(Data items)
· · ·

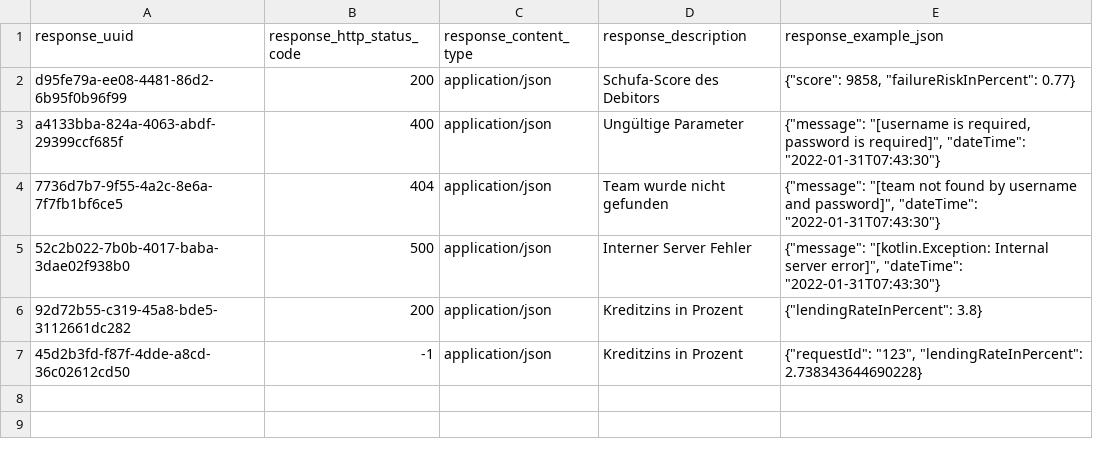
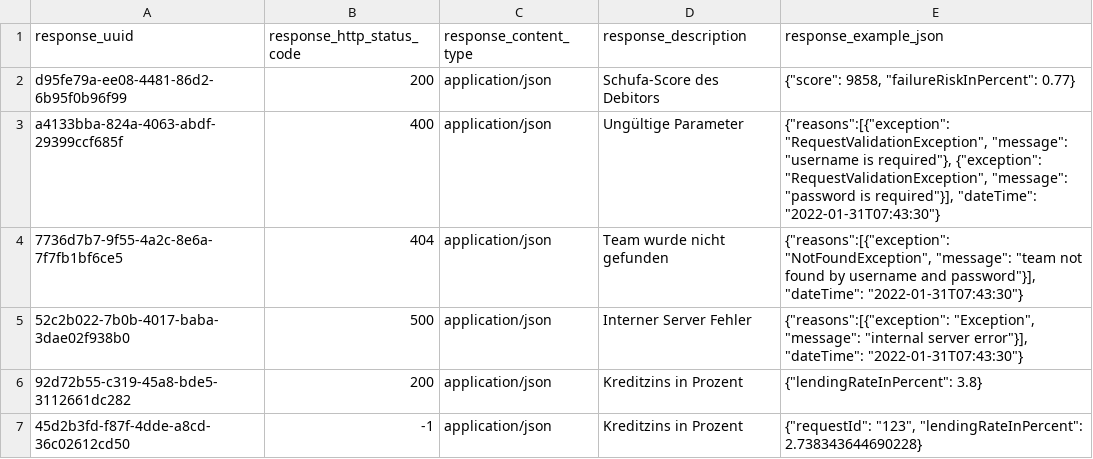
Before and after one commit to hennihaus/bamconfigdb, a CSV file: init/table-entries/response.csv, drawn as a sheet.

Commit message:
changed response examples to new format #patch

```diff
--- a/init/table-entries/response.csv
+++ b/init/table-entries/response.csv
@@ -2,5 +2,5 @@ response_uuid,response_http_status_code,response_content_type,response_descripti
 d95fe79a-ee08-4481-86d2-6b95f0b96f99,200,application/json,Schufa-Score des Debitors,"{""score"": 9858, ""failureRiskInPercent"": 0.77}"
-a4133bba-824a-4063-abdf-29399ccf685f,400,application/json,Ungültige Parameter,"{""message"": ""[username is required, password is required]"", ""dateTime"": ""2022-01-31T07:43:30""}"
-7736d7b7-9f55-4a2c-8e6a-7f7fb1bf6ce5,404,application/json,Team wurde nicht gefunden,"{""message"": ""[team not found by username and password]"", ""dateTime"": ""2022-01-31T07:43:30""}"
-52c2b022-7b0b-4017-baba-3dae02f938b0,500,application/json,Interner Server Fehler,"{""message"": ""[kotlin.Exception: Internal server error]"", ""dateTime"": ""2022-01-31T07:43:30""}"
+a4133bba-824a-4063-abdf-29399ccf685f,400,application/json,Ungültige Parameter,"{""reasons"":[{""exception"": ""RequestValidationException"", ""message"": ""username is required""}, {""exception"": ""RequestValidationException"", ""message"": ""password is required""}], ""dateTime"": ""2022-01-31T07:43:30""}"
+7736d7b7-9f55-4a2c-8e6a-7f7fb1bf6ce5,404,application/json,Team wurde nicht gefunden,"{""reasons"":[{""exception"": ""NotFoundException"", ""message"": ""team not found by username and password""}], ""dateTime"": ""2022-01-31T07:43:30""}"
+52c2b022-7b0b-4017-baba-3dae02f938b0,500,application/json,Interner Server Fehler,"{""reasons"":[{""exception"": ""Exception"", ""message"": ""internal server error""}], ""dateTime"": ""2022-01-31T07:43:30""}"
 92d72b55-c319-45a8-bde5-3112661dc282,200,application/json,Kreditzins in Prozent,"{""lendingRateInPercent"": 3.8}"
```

· · ·

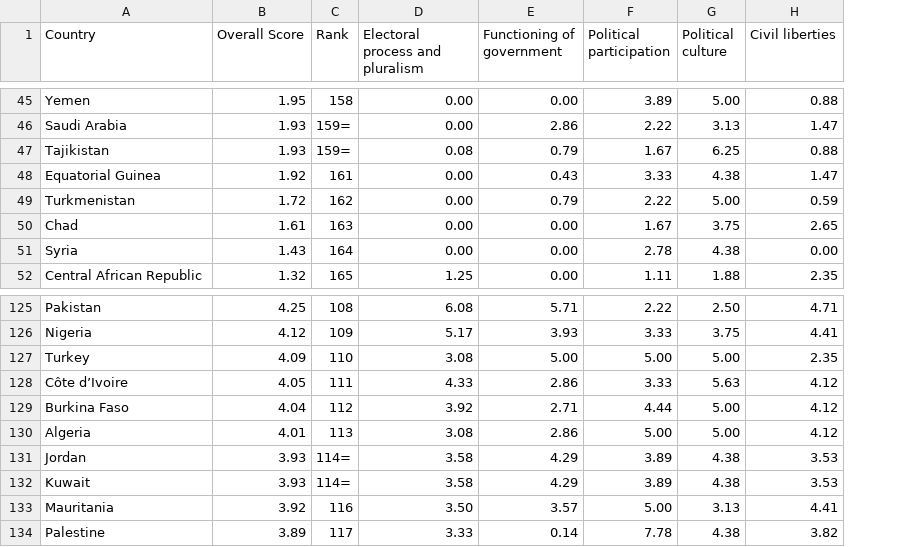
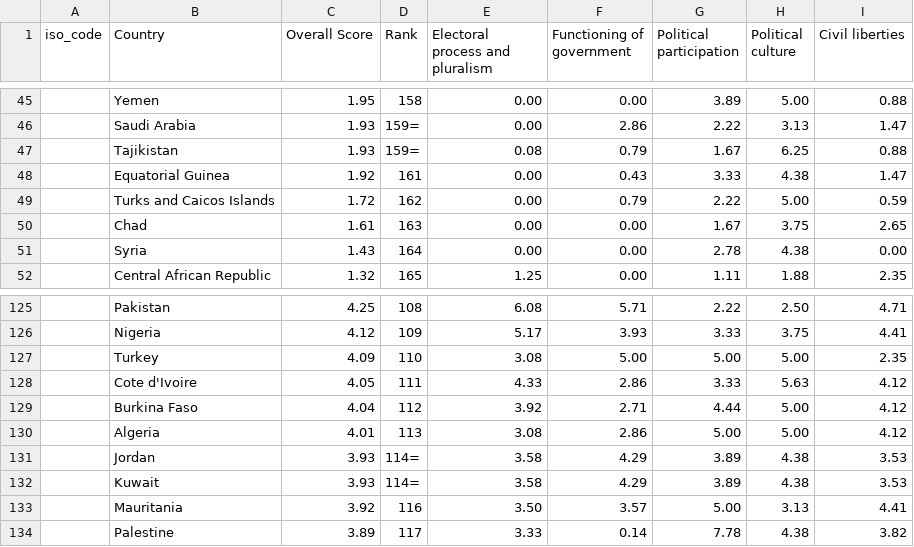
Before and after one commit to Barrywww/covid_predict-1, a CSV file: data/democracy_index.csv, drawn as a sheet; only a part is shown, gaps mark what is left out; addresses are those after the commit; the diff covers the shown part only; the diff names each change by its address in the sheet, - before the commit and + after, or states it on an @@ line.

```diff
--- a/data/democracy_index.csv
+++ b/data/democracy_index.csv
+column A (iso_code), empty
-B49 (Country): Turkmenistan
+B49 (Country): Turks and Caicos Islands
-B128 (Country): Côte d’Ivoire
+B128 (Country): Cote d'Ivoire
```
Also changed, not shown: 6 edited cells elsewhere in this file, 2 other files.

· · ·

For each line in the data that holds "Country", add one to a count, then report that count alone.

> [Reply] 4